Chapter 7 vs. Chapter 13 Bankruptcy – Which One Is Better
Most of the debtors, when given a choice, prefer filing chapter 7 bankruptcy over chapter 13. Well, the reason is simple, it is far better when compared to chapter 13 bankruptcy. After all, most of your debts will get wiped off and you don’t have to follow a repayment plan.
By filing for chapter 7 bankruptcy you might certainly lose some of your property, but in the end it will turn out better than filing Chapter 13 bankruptcy. Let’s see how chapter 7 bankruptcy is better than chapter 13.
How Chapter 7 Bankruptcy is better?
The main objective of Chapter 7 is to give the debtor a chance to make a fresh start. It will eliminate most of your debts and personal liabilities. However, there are some liabilities which cannot be wiped out with this type of bankruptcy, they are:
- Student loan
- Child support
- Debts acquired by fraud
One more benefit of chapter 7 bankruptcy is that you get to keep your future incomes. Unlike chapter 13 bankruptcy, there is no repayment plan designed in chapter 7 and thus what you earn after filing bankruptcy is yours. Moreover, there are no specific limitations about your debt amount when you file chapter 7. Check with bankruptcy lawyer review San Diego to know more about the bankruptcy options and decide which one is ideal for you.
Lastly, the best part of chapter 7 bankruptcy is the case moves on faster. It is observed that in most cases filed under chapter 7 have had their debts discharged within 60 to 90 days. As soon as the trustee distributes the debtor’s property amongst unsecured creditors, the court closes the case.
Disadvantages Associated with Chapter 13 Bankruptcy
Chapter 13 bankruptcy is only for individuals and not companies. If you are a sole owner of a business or even if have a partner, chapter 13 bankruptcy will permit you to file bankruptcy as an individual, if you have acquired personal liabilities.

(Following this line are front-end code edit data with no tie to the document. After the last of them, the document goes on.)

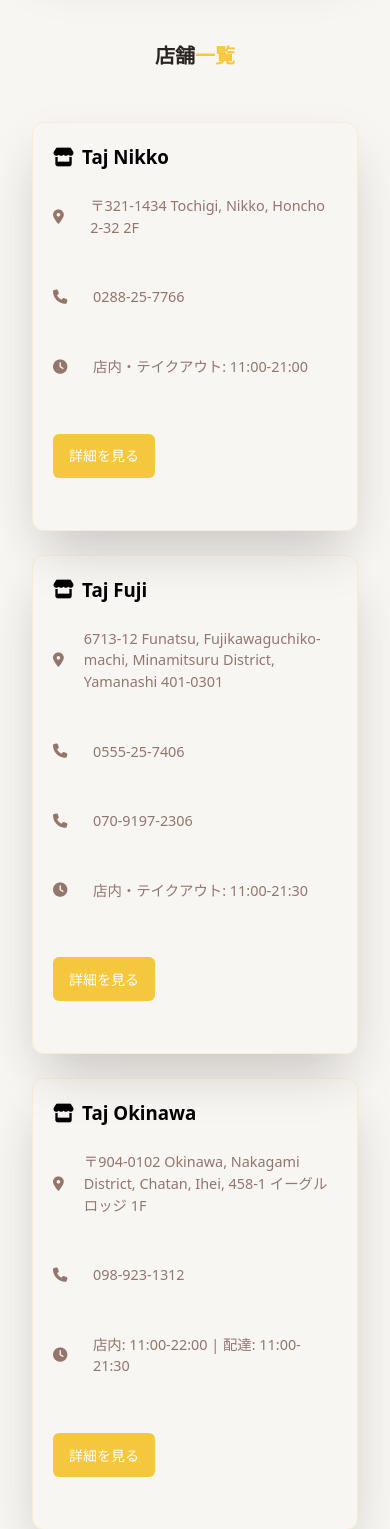
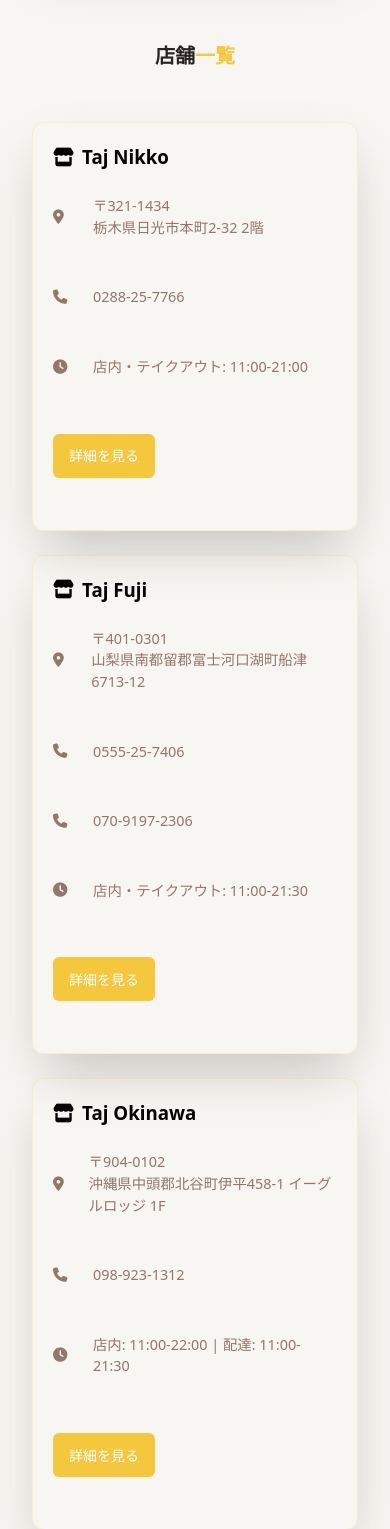
Before and after one commit to aakashmehra/taj-homepage, a Flask app: page /contact in a window 390 px wide. Shown: the part 2915-4444 px from the top of the page. Run offline with Flask 3, Linux system fonts and the light colour scheme.

Commit message:
Fix Address & Phone Number

```diff
--- a/templates/main-contact.html
+++ b/templates/main-contact.html
@@ -541,7 +541,15 @@
             <div class="contact-info">
                 <p>
                     <i class="fas fa-map-marker-alt"></i>
-                    〒321-1434 Tochigi, Nikko, Honcho 2-32 2F
+                    {% if lang == 'jp' %}
+                        〒321-1434
+                        <br>
+                        栃木県日光市本町2-32 2階
+                    {% else %}
+                        〒321-1434
+                        <br>
+                        Tochigi-ken, Nikko-shi, Honcho 2-32, 2F
+                    {% endif %}
                 </p>
                 <p>
                     <i class="fas fa-phone"></i>
@@ -576,7 +584,15 @@
             <div class="contact-info">
                 <p>
                     <i class="fas fa-map-marker-alt"></i>
-                    6713-12 Funatsu, Fujikawaguchiko-machi, Minamitsuru District, Yamanashi 401-0301
+                    {% if lang == 'jp' %}
+                        〒401-0301
+                        <br>
+                        山梨県南都留郡富士河口湖町船津6713-12
+                    {% else %}
+                        〒401-0301
+                        <br>
+                        Yamanashi-ken, Minamitsuru-gun, Fujikawaguchiko-machi, Funatsu 6713-12
+                    {% endif %}
                 </p>
                 <p>
                     <i class="fas fa-phone"></i>
@@ -615,7 +631,15 @@
             <div class="contact-info">
                 <p>
                     <i class="fas fa-map-marker-alt"></i>
-                    〒904-0102 Okinawa, Nakagami District, Chatan, Ihei, 458-1 イーグルロッジ 1F
+                    {% if lang == 'jp' %}
+                        〒904-0102
+                        <br>
+                        沖縄県中頭郡北谷町伊平458-1 イーグルロッジ 1F
+                    {% else %}
+                        〒904-0102
+                        <br>
+                        Okinawa-ken, Nakagami-gun, Chatan-cho, Ihei, 458-1 Eagle Lodge 1F
+                    {% endif %}
                 </p>
                 <p>
                     <i class="fas fa-phone"></i>
```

As per chapter 13 bankruptcy, you are expected to pay your creditors. The court will design a systematic payment plan for a time period of 36 to 60 months. Well, of course, you must have sufficient income to repay the creditors. Mostly, during the repayment plan, you will be paying all your secured debts. As far as unsecured creditors are concerned, they get paid the amount equal to what they might have received if the trustee had sold your property and paid creditors as per chapter 7.
Also, in order to file Chapter 13 bankruptcy, the debtor must meet the debt limitation. You are unable to file chapter 13 bankruptcy in case all your unsecured loans or debts are over $336,900 or secured debts are over $1,010,650.
Lastly, it can be concluded that there are several positive reasons associated with chapter 7 and thus most debtors prefer filing it. Most of the debtors can start fresh since they got to pay nothing to any creditor. However, before jumping to any decision, it is always ideal to talk with your bankruptcy attorney. He/she has enough experience to guide you about the kind of bankruptcy that will be ideal in your case – chapter 7 or 13.